Power drill, power screwdriver, hammer drill
A few distinctions in power drill terminology:
- The word drill usually refers to an electric drill with a cord and only one speed. Though they do screw, they are used primarily to drill, and the chuck accepts various types of shank.
- The power screwdriver is meant to screw, has one speed and takes hexagon-shaped shanks. Smaller than a drill driver, it is more powerful and the battery lasts longer. When it encounters resistance, it hammers in the direction of rotation to sink the screw more easily.
- The drill driver refers to cordless drills that operate with rechargeable batteries. They usually have two speeds and the chuck accepts various types of shank. Torque settings can be adjusted to screw as well as drill.
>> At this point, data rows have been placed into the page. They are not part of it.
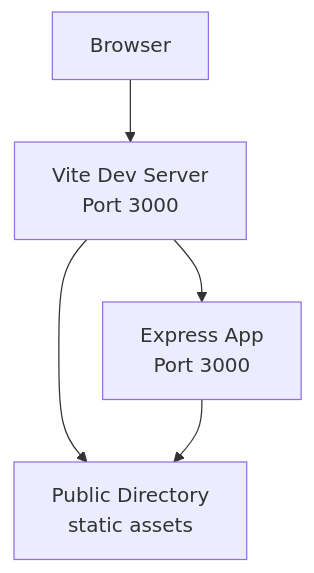
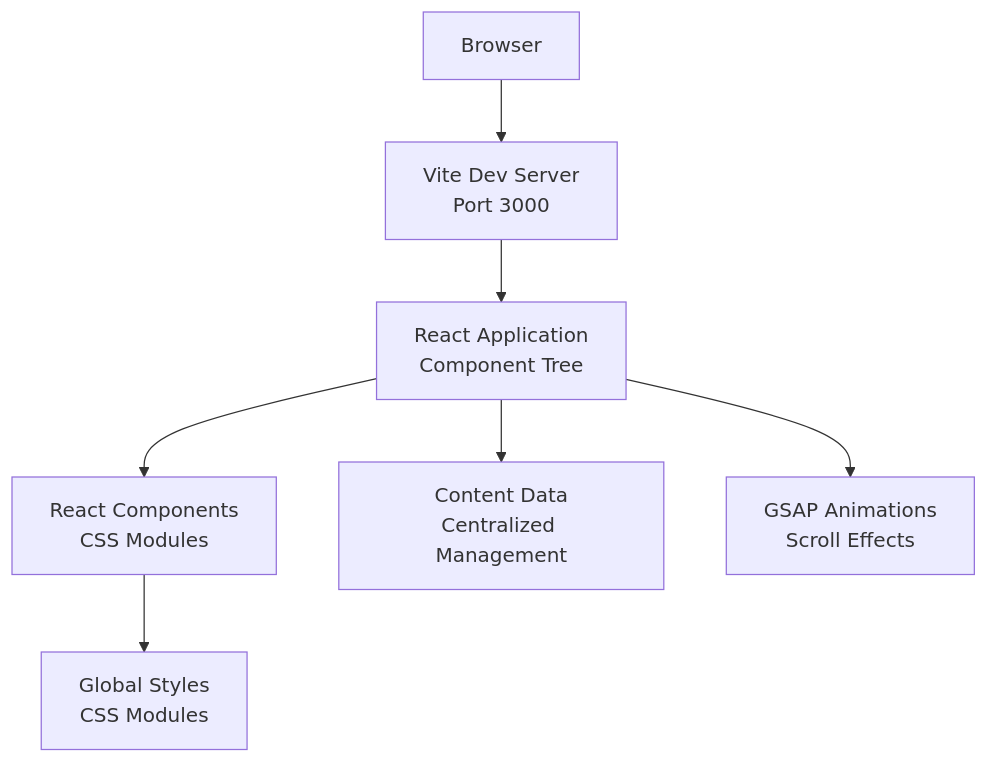
The second of 11 diagrams in .qoder/repowiki/en/content/Application Architecture.md (rakeshmaity271/frankie-picasso), drawn with Mermaid before and after one commit. The commit also changed other lines of this file and 28 other files, not shown here.

Commit message:
Update components, styles, and secure gitignore

````diff
--- a/.qoder/repowiki/en/content/Application Architecture.md
+++ b/.qoder/repowiki/en/content/Application Architecture.md
@@ -99,11 +128,16 @@
 ```mermaid
 graph TB
 Browser["Browser"]
 ViteDev["Vite Dev Server<br/>Port 3000"]
-ExpressApp["Express App<br/>Port 3000"]
-PublicDir["Public Directory<br/>static assets"]
+ReactApp["React Application<br/>Component Tree"]
+Components["React Components<br/>CSS Modules"]
+Content["Content Data<br/>Centralized Management"]
+Animations["GSAP Animations<br/>Scroll Effects"]
+Styles["Global Styles<br/>CSS Modules"]
 Browser --> ViteDev
-ViteDev --> ExpressApp
-ViteDev --> PublicDir
-ExpressApp --> PublicDir
+ViteDev --> ReactApp
+ReactApp --> Components
+ReactApp --> Content
+ReactApp --> Animations
+Components --> Styles
 ```
````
- The hammer drill takes an SDS or cylindrical shank, depending on the model. It has a minimum of two speeds and three modes, making it possible to drill, screw and work through concrete. It has an additional handle for increased control. In the “drill” mode, the bit hammers back and forth within the chuck, which strikes the concrete.